-- Opening Marker --

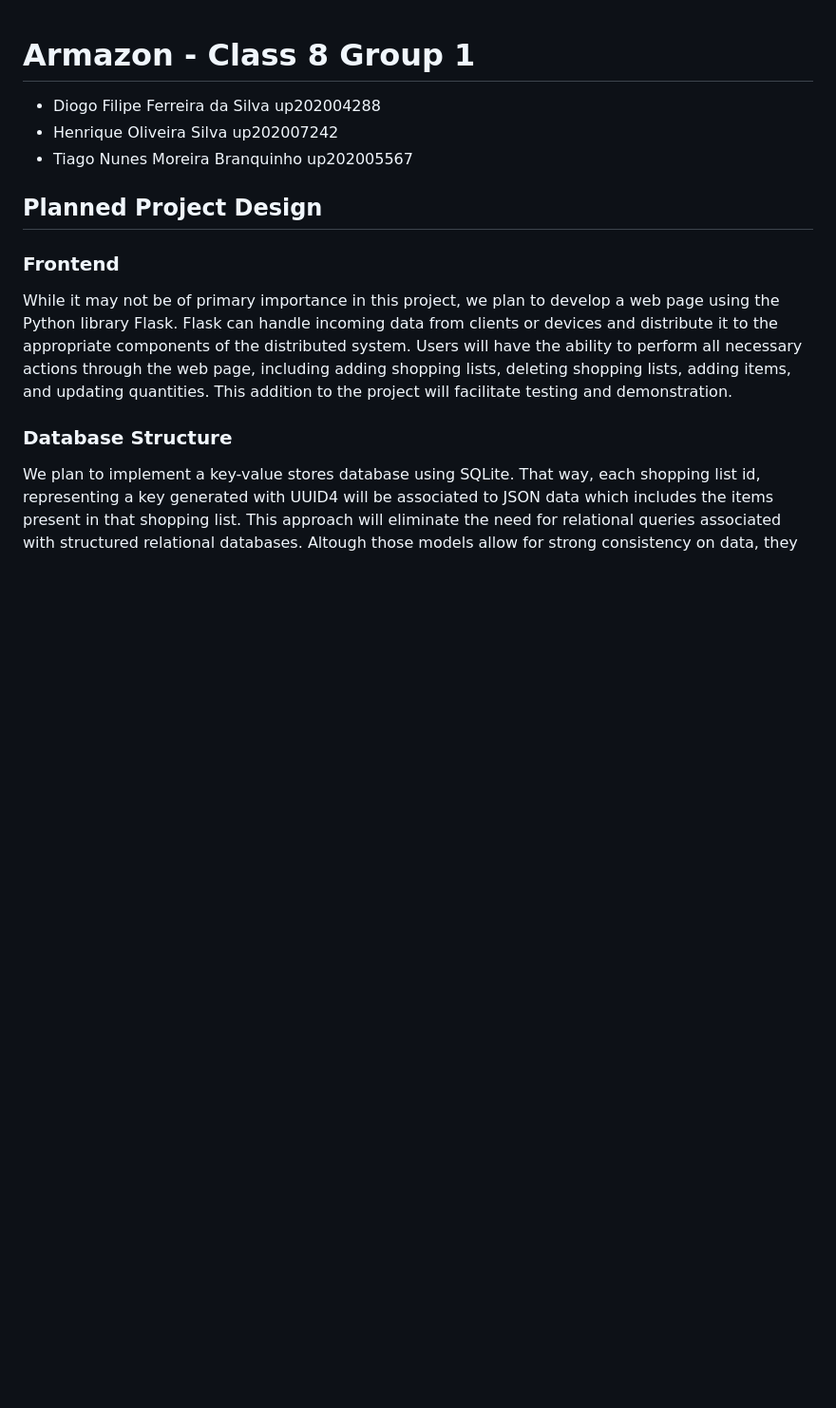
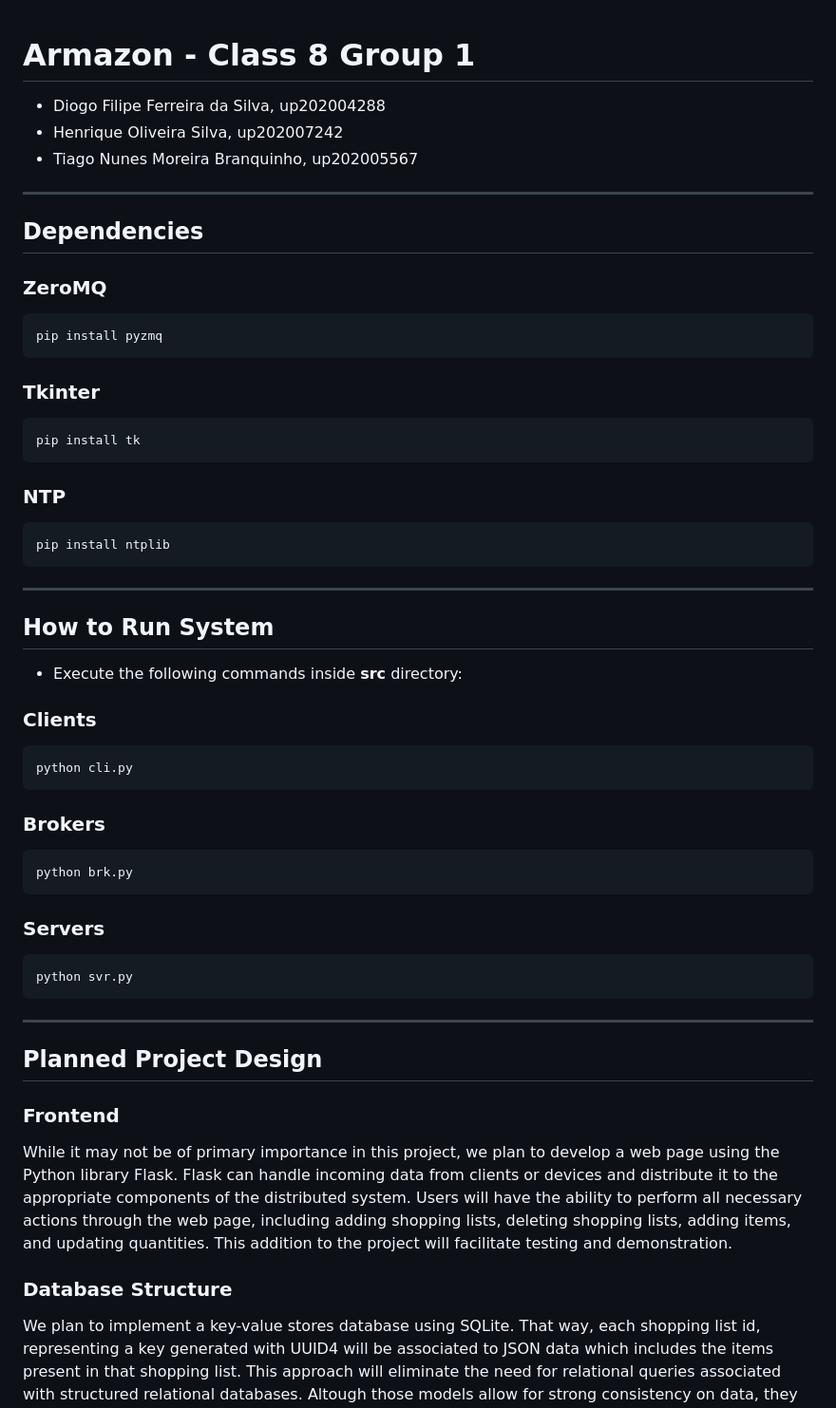
Before and after one commit to Henrique-O-S/SDLE_Project1, a Markdown page: README.md, the part around the change. Shown at 95% size. Rendered like a GitHub page; blank space fills up the shorter version.

````diff
--- a/README.md
+++ b/README.md
@@ -1,8 +1,54 @@
 # Armazon - Class 8 Group 1
 
-- Diogo Filipe Ferreira da Silva up202004288
-- Henrique Oliveira Silva up202007242
-- Tiago Nunes Moreira Branquinho up202005567
+- Diogo Filipe Ferreira da Silva, up202004288
+- Henrique Oliveira Silva, up202007242
+- Tiago Nunes Moreira Branquinho, up202005567
+
+---
+
+## Dependencies
+
+
+### ZeroMQ
+```
+pip install pyzmq
+```
+
+### Tkinter
+```
+pip install tk
+```
+
+### NTP
+```
+pip install ntplib
+```
+
+---
+
+## How to Run System
+
+- Execute the following commands inside **src** directory:
+
+### Clients
+
+```
+python cli.py
+```
+
+### Brokers
+
+```
+python brk.py
+```
+
+### Servers
+
+```
+python svr.py
+```
+
+---
 
 ## Planned Project Design
 
````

-- Closing Marker --

■ TO DO
Since the pictures are not wanted, give the material again exactly without them.

■ ANSWER TO THIS PROBLEM
Before and after one commit to Henrique-O-S/SDLE_Project1, a Markdown page: README.md, the part around the change. Shown at 95% size. Rendered like a GitHub page; blank space fills up the shorter version.

````diff
--- a/README.md
+++ b/README.md
@@ -1,8 +1,54 @@
 # Armazon - Class 8 Group 1
 
-- Diogo Filipe Ferreira da Silva up202004288
-- Henrique Oliveira Silva up202007242
-- Tiago Nunes Moreira Branquinho up202005567
+- Diogo Filipe Ferreira da Silva, up202004288
+- Henrique Oliveira Silva, up202007242
+- Tiago Nunes Moreira Branquinho, up202005567
+
+---
+
+## Dependencies
+
+
+### ZeroMQ
+```
+pip install pyzmq
+```
+
+### Tkinter
+```
+pip install tk
+```
+
+### NTP
+```
+pip install ntplib
+```
+
+---
+
+## How to Run System
+
+- Execute the following commands inside **src** directory:
+
+### Clients
+
+```
+python cli.py
+```
+
+### Brokers
+
+```
+python brk.py
+```
+
+### Servers
+
+```
+python svr.py
+```
+
+---
 
 ## Planned Project Design
 
````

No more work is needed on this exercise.